So often when Serial would go into interviews or stories about Adnan and Hae and others, I would think “These are teenagers.” Teens can walk the line between being good, respectful kids in their religious homes and still have a secret boyfriend or girlfriend and smoke up with their friends. They hear all sorts of rumors and invest very deeply in their relationships and friendships and their social circles are very complicated. They can be friends with people and still find them sketchy. They make mistakes and don’t always think through their decisions. These years are already fraught with drama. Add in something like murder, and the intensity skyrockets.

I don’t pretend to know if Adnan is innocent or guilty, or what calls were made when, or who’s lying and who’s telling the truth. But I do know that a tragedy occurred for all of these people when they were teenagers, something that permanently changed the course of their lives.

I don’t know what percentage of Serial’s listeners are teens, but I feel like teens would be particularly interested in cases like Adnan’s. This, of course, got me thinking about YA novels I’d recommend for Serial fans. Some wonderful librarians shared the following links to lists of book recs for Serial fans:

Part of Serial that interested me in particular was teenage Adnan’s relationship to his conservative Muslim family, the social structure of his Islamic community in the Maryland area, and potential implicit/explicit racism in the case.
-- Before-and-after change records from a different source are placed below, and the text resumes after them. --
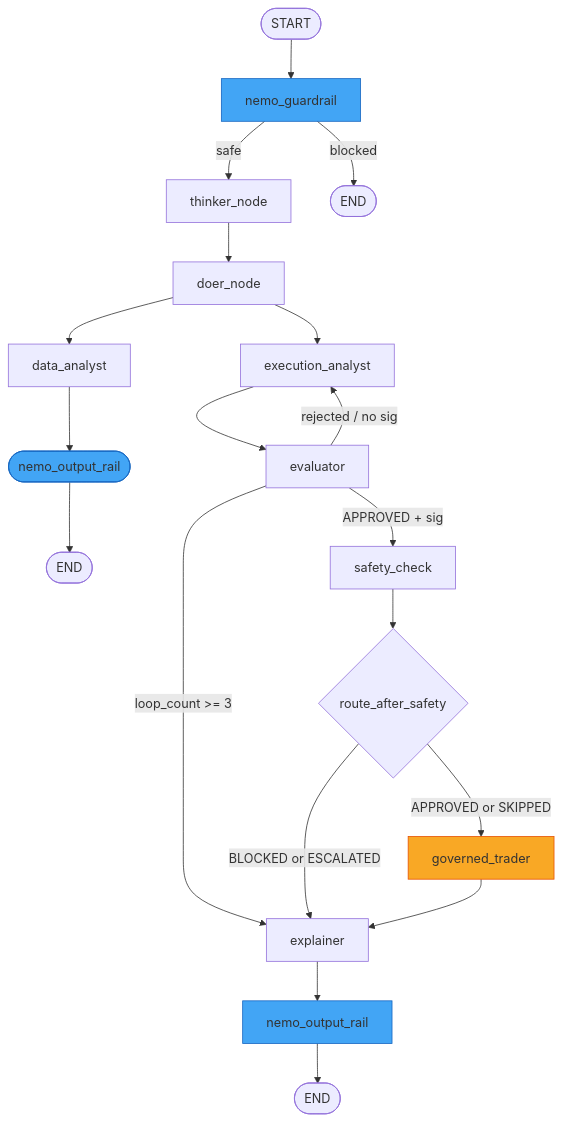
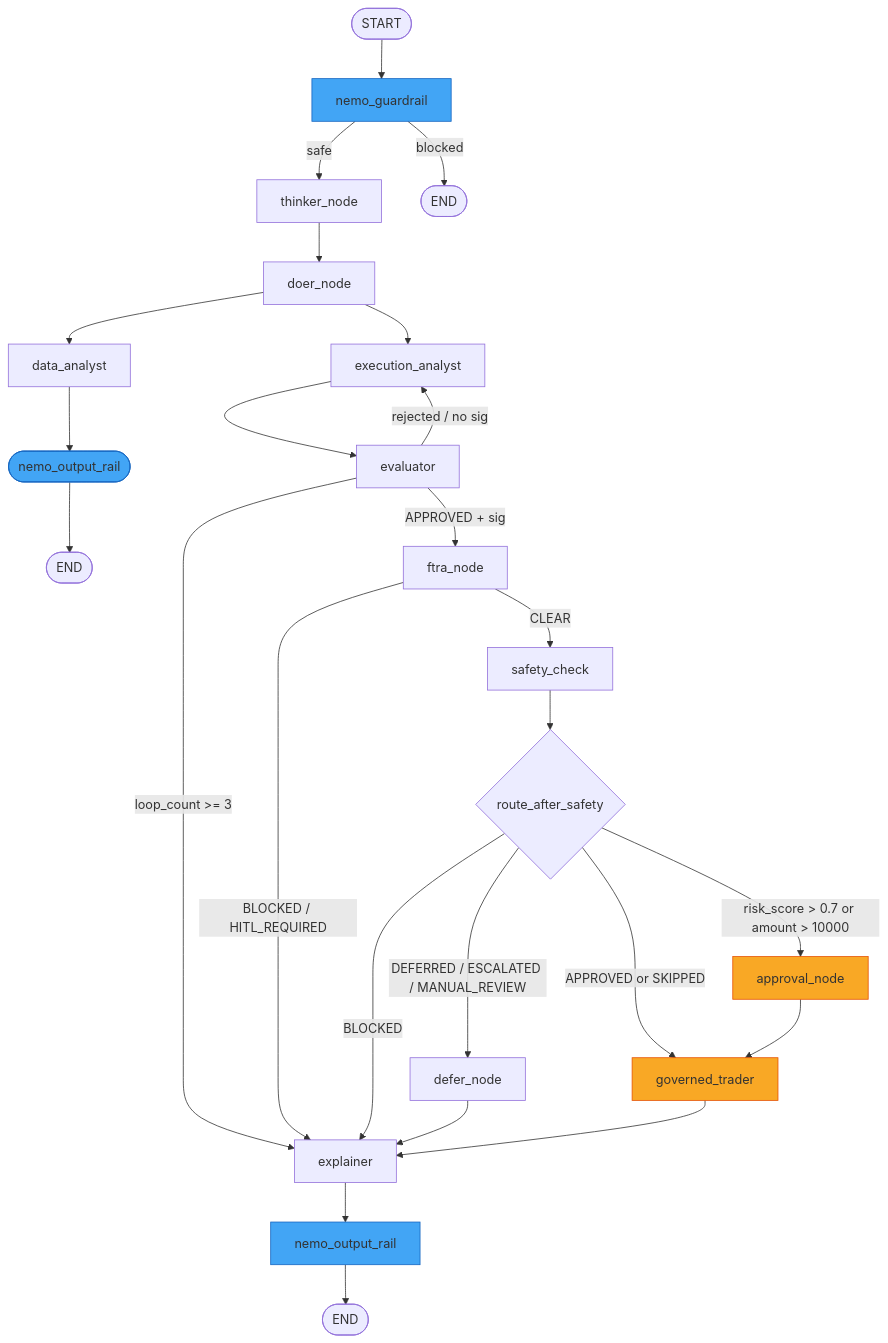
Before and after one commit to Icon369/cybernetic-agent-governance-engine: the diagram in docs/architecture/AGENT_SYSTEM_ARCHITECTURE.md, drawn with Mermaid. The commit also changed other lines of this file and 37 other files, not shown here.

````diff
--- a/docs/architecture/AGENT_SYSTEM_ARCHITECTURE.md
+++ b/docs/architecture/AGENT_SYSTEM_ARCHITECTURE.md
@@ -117,26 +128,33 @@
 ```mermaid
 flowchart TD
     START([START]) --> nemo_guardrail
     nemo_guardrail -->|safe| thinker_node
     nemo_guardrail -->|blocked| END_BLOCK([END])
     thinker_node --> doer_node
     doer_node --> data_analyst
     data_analyst --> nemo_output_rail_da([nemo_output_rail])
     nemo_output_rail_da --> END_DA([END])
     doer_node --> execution_analyst
     execution_analyst --> evaluator
-    evaluator -->|APPROVED + sig| safety_check
+    evaluator -->|APPROVED + sig| ftra_node
     evaluator -->|loop_count >= 3| explainer
     evaluator -->|rejected / no sig| execution_analyst
+    ftra_node -->|CLEAR| safety_check
+    ftra_node -->|BLOCKED / HITL_REQUIRED| explainer
     safety_check --> route_after_safety{route_after_safety}
+    route_after_safety -->|risk_score > 0.7 or amount > 10000| approval_node
     route_after_safety -->|APPROVED or SKIPPED| governed_trader
-    route_after_safety -->|BLOCKED or ESCALATED| explainer
+    route_after_safety -->|DEFERRED / ESCALATED / MANUAL_REVIEW| defer_node
+    route_after_safety -->|BLOCKED| explainer
+    approval_node --> governed_trader
+    defer_node --> explainer
     governed_trader --> explainer
     explainer --> nemo_output_rail
     nemo_output_rail --> END([END])
 
     style nemo_guardrail fill:#42a5f5,stroke:#1565c0
     style nemo_output_rail fill:#42a5f5,stroke:#1565c0
     style nemo_output_rail_da fill:#42a5f5,stroke:#1565c0
+    style approval_node fill:#f9a825,stroke:#e65100
     style governed_trader fill:#f9a825,stroke:#e65100
 ```
````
These books aren’t necessarily related to crime or mystery, but I’d recommend these YA book lists featuring Muslim teens:

A few other YA books that I’d also recommend for Serial fans:

  • Fault Line by Christa Desir
  • Faking Normal by Courtney C. Stevens
  • And We Stay by Jenny Hubbard
  • Monster by Walter Dean Myers
  • Far From You by Tess Sharpe
  • Pointe by Brandy Colbert
  • We Were Liars by E. Lockhart

Even though only a couple of these (Monster and Pointe) deal explicitly with the criminal justice system, they all involve a terrible crime, the uncertainties surrounding that crime, and the complexities of both victims and perpetrators. All of these authors do a fantastic job creating very realistic situations of crime and mystery and tragedy and injustice and strength and hope, all surrounding the teen experience. These aren’t easy books to read, but they’re necessary reading.

Any other YA books you’d recommend to fans of Serial?